** Data for processing follows **
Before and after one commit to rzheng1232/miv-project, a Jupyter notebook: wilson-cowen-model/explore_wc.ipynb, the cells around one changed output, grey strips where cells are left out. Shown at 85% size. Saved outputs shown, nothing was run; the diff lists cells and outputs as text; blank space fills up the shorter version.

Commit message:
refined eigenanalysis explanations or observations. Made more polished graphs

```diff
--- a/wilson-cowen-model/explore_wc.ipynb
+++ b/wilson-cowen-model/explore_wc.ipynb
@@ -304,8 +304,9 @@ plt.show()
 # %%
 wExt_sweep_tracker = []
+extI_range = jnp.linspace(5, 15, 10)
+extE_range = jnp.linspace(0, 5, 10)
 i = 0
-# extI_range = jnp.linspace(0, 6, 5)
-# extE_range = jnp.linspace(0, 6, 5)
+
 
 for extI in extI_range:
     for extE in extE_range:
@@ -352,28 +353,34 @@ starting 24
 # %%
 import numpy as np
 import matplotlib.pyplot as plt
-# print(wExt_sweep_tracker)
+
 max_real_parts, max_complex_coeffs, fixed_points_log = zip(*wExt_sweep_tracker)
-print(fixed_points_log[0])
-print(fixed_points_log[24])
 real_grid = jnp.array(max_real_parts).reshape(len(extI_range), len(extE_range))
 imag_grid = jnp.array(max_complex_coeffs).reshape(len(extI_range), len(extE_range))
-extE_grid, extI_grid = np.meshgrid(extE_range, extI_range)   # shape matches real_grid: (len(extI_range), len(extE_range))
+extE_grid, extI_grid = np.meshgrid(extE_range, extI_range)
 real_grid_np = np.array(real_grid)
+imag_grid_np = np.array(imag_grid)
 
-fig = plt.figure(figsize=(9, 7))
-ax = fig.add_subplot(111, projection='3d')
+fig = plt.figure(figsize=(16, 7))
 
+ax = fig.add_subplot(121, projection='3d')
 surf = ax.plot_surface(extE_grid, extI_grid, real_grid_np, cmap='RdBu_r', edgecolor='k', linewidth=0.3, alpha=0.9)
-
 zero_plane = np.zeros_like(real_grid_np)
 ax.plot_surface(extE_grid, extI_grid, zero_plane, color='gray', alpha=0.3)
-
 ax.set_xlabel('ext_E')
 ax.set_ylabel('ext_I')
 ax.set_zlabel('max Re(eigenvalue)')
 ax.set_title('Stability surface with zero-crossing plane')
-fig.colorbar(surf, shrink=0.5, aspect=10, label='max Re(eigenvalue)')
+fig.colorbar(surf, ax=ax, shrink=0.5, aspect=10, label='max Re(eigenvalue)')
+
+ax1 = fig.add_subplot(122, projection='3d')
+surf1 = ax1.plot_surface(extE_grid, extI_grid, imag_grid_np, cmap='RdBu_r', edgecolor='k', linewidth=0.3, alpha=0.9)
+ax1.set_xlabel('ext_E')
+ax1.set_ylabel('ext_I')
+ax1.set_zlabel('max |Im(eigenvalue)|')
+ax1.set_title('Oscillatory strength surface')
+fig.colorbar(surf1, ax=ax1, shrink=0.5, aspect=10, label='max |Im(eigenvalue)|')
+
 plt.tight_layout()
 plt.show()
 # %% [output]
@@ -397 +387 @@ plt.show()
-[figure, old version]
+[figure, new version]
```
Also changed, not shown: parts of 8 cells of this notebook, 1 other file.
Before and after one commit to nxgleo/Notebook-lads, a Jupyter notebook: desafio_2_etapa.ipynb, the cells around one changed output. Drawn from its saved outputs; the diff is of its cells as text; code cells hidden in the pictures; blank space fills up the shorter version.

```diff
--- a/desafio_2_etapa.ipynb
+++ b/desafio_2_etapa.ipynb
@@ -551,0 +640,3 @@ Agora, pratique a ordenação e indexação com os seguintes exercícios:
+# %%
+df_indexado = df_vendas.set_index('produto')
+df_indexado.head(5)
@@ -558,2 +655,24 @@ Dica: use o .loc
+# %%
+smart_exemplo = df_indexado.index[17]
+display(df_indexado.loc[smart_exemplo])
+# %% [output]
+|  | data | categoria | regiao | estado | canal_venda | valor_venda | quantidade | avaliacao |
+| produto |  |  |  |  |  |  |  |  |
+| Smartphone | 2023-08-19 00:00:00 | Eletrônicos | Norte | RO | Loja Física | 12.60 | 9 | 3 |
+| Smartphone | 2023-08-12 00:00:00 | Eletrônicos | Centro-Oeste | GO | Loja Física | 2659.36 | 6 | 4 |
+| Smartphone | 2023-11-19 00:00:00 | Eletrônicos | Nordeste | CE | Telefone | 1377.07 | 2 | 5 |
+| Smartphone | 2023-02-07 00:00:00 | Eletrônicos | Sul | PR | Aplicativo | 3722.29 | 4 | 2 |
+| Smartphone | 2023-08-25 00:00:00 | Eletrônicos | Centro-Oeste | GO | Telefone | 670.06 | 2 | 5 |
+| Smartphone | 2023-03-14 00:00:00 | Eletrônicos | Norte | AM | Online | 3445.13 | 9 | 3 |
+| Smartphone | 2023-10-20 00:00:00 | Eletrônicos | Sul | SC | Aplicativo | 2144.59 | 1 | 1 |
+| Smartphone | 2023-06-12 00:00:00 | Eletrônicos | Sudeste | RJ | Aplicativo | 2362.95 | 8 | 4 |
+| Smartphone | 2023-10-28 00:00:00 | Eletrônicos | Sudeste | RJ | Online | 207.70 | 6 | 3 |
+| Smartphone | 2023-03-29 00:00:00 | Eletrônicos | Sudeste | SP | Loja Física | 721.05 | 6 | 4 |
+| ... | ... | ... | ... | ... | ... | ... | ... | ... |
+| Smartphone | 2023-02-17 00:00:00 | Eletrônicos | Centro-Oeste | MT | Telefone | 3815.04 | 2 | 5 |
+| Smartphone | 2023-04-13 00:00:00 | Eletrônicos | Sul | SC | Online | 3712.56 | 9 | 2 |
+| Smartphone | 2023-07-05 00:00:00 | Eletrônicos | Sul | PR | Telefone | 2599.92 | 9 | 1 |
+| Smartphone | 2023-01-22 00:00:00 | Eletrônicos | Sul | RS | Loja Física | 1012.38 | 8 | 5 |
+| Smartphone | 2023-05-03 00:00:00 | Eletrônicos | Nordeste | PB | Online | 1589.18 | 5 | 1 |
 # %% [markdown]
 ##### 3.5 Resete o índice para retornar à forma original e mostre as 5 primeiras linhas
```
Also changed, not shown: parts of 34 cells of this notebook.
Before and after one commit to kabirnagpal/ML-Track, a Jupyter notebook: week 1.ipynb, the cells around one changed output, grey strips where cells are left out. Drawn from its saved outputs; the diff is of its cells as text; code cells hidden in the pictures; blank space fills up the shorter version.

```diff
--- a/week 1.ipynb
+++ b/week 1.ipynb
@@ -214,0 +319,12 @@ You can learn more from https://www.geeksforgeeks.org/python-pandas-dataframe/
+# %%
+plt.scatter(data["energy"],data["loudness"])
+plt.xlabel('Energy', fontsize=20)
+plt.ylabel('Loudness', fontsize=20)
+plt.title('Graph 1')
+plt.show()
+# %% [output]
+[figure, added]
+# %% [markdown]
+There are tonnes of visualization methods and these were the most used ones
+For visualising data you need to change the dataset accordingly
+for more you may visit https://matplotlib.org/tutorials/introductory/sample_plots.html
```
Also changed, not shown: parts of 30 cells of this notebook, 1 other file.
** End of Data for processing **
All of the entries are to be set down again without alteration.

• [Solution to the exercise]
Before and after one commit to rzheng1232/miv-project, a Jupyter notebook: wilson-cowen-model/explore_wc.ipynb, the cells around one changed output, grey strips where cells are left out. Shown at 85% size. Saved outputs shown, nothing was run; the diff lists cells and outputs as text; blank space fills up the shorter version.

Commit message:
refined eigenanalysis explanations or observations. Made more polished graphs

```diff
--- a/wilson-cowen-model/explore_wc.ipynb
+++ b/wilson-cowen-model/explore_wc.ipynb
@@ -304,8 +304,9 @@ plt.show()
 # %%
 wExt_sweep_tracker = []
+extI_range = jnp.linspace(5, 15, 10)
+extE_range = jnp.linspace(0, 5, 10)
 i = 0
-# extI_range = jnp.linspace(0, 6, 5)
-# extE_range = jnp.linspace(0, 6, 5)
+
 
 for extI in extI_range:
     for extE in extE_range:
@@ -352,28 +353,34 @@ starting 24
 # %%
 import numpy as np
 import matplotlib.pyplot as plt
-# print(wExt_sweep_tracker)
+
 max_real_parts, max_complex_coeffs, fixed_points_log = zip(*wExt_sweep_tracker)
-print(fixed_points_log[0])
-print(fixed_points_log[24])
 real_grid = jnp.array(max_real_parts).reshape(len(extI_range), len(extE_range))
 imag_grid = jnp.array(max_complex_coeffs).reshape(len(extI_range), len(extE_range))
-extE_grid, extI_grid = np.meshgrid(extE_range, extI_range)   # shape matches real_grid: (len(extI_range), len(extE_range))
+extE_grid, extI_grid = np.meshgrid(extE_range, extI_range)
 real_grid_np = np.array(real_grid)
+imag_grid_np = np.array(imag_grid)
 
-fig = plt.figure(figsize=(9, 7))
-ax = fig.add_subplot(111, projection='3d')
+fig = plt.figure(figsize=(16, 7))
 
+ax = fig.add_subplot(121, projection='3d')
 surf = ax.plot_surface(extE_grid, extI_grid, real_grid_np, cmap='RdBu_r', edgecolor='k', linewidth=0.3, alpha=0.9)
-
 zero_plane = np.zeros_like(real_grid_np)
 ax.plot_surface(extE_grid, extI_grid, zero_plane, color='gray', alpha=0.3)
-
 ax.set_xlabel('ext_E')
 ax.set_ylabel('ext_I')
 ax.set_zlabel('max Re(eigenvalue)')
 ax.set_title('Stability surface with zero-crossing plane')
-fig.colorbar(surf, shrink=0.5, aspect=10, label='max Re(eigenvalue)')
+fig.colorbar(surf, ax=ax, shrink=0.5, aspect=10, label='max Re(eigenvalue)')
+
+ax1 = fig.add_subplot(122, projection='3d')
+surf1 = ax1.plot_surface(extE_grid, extI_grid, imag_grid_np, cmap='RdBu_r', edgecolor='k', linewidth=0.3, alpha=0.9)
+ax1.set_xlabel('ext_E')
+ax1.set_ylabel('ext_I')
+ax1.set_zlabel('max |Im(eigenvalue)|')
+ax1.set_title('Oscillatory strength surface')
+fig.colorbar(surf1, ax=ax1, shrink=0.5, aspect=10, label='max |Im(eigenvalue)|')
+
 plt.tight_layout()
 plt.show()
 # %% [output]
@@ -397 +387 @@ plt.show()
-[figure, old version]
+[figure, new version]
```
Also changed, not shown: parts of 8 cells of this notebook, 1 other file.
Before and after one commit to nxgleo/Notebook-lads, a Jupyter notebook: desafio_2_etapa.ipynb, the cells around one changed output. Drawn from its saved outputs; the diff is of its cells as text; code cells hidden in the pictures; blank space fills up the shorter version.

```diff
--- a/desafio_2_etapa.ipynb
+++ b/desafio_2_etapa.ipynb
@@ -551,0 +640,3 @@ Agora, pratique a ordenação e indexação com os seguintes exercícios:
+# %%
+df_indexado = df_vendas.set_index('produto')
+df_indexado.head(5)
@@ -558,2 +655,24 @@ Dica: use o .loc
+# %%
+smart_exemplo = df_indexado.index[17]
+display(df_indexado.loc[smart_exemplo])
+# %% [output]
+|  | data | categoria | regiao | estado | canal_venda | valor_venda | quantidade | avaliacao |
+| produto |  |  |  |  |  |  |  |  |
+| Smartphone | 2023-08-19 00:00:00 | Eletrônicos | Norte | RO | Loja Física | 12.60 | 9 | 3 |
+| Smartphone | 2023-08-12 00:00:00 | Eletrônicos | Centro-Oeste | GO | Loja Física | 2659.36 | 6 | 4 |
+| Smartphone | 2023-11-19 00:00:00 | Eletrônicos | Nordeste | CE | Telefone | 1377.07 | 2 | 5 |
+| Smartphone | 2023-02-07 00:00:00 | Eletrônicos | Sul | PR | Aplicativo | 3722.29 | 4 | 2 |
+| Smartphone | 2023-08-25 00:00:00 | Eletrônicos | Centro-Oeste | GO | Telefone | 670.06 | 2 | 5 |
+| Smartphone | 2023-03-14 00:00:00 | Eletrônicos | Norte | AM | Online | 3445.13 | 9 | 3 |
+| Smartphone | 2023-10-20 00:00:00 | Eletrônicos | Sul | SC | Aplicativo | 2144.59 | 1 | 1 |
+| Smartphone | 2023-06-12 00:00:00 | Eletrônicos | Sudeste | RJ | Aplicativo | 2362.95 | 8 | 4 |
+| Smartphone | 2023-10-28 00:00:00 | Eletrônicos | Sudeste | RJ | Online | 207.70 | 6 | 3 |
+| Smartphone | 2023-03-29 00:00:00 | Eletrônicos | Sudeste | SP | Loja Física | 721.05 | 6 | 4 |
+| ... | ... | ... | ... | ... | ... | ... | ... | ... |
+| Smartphone | 2023-02-17 00:00:00 | Eletrônicos | Centro-Oeste | MT | Telefone | 3815.04 | 2 | 5 |
+| Smartphone | 2023-04-13 00:00:00 | Eletrônicos | Sul | SC | Online | 3712.56 | 9 | 2 |
+| Smartphone | 2023-07-05 00:00:00 | Eletrônicos | Sul | PR | Telefone | 2599.92 | 9 | 1 |
+| Smartphone | 2023-01-22 00:00:00 | Eletrônicos | Sul | RS | Loja Física | 1012.38 | 8 | 5 |
+| Smartphone | 2023-05-03 00:00:00 | Eletrônicos | Nordeste | PB | Online | 1589.18 | 5 | 1 |
 # %% [markdown]
 ##### 3.5 Resete o índice para retornar à forma original e mostre as 5 primeiras linhas
```
Also changed, not shown: parts of 34 cells of this notebook.
Before and after one commit to kabirnagpal/ML-Track, a Jupyter notebook: week 1.ipynb, the cells around one changed output, grey strips where cells are left out. Drawn from its saved outputs; the diff is of its cells as text; code cells hidden in the pictures; blank space fills up the shorter version.

```diff
--- a/week 1.ipynb
+++ b/week 1.ipynb
@@ -214,0 +319,12 @@ You can learn more from https://www.geeksforgeeks.org/python-pandas-dataframe/
+# %%
+plt.scatter(data["energy"],data["loudness"])
+plt.xlabel('Energy', fontsize=20)
+plt.ylabel('Loudness', fontsize=20)
+plt.title('Graph 1')
+plt.show()
+# %% [output]
+[figure, added]
+# %% [markdown]
+There are tonnes of visualization methods and these were the most used ones
+For visualising data you need to change the dataset accordingly
+for more you may visit https://matplotlib.org/tutorials/introductory/sample_plots.html
```
Also changed, not shown: parts of 30 cells of this notebook, 1 other file.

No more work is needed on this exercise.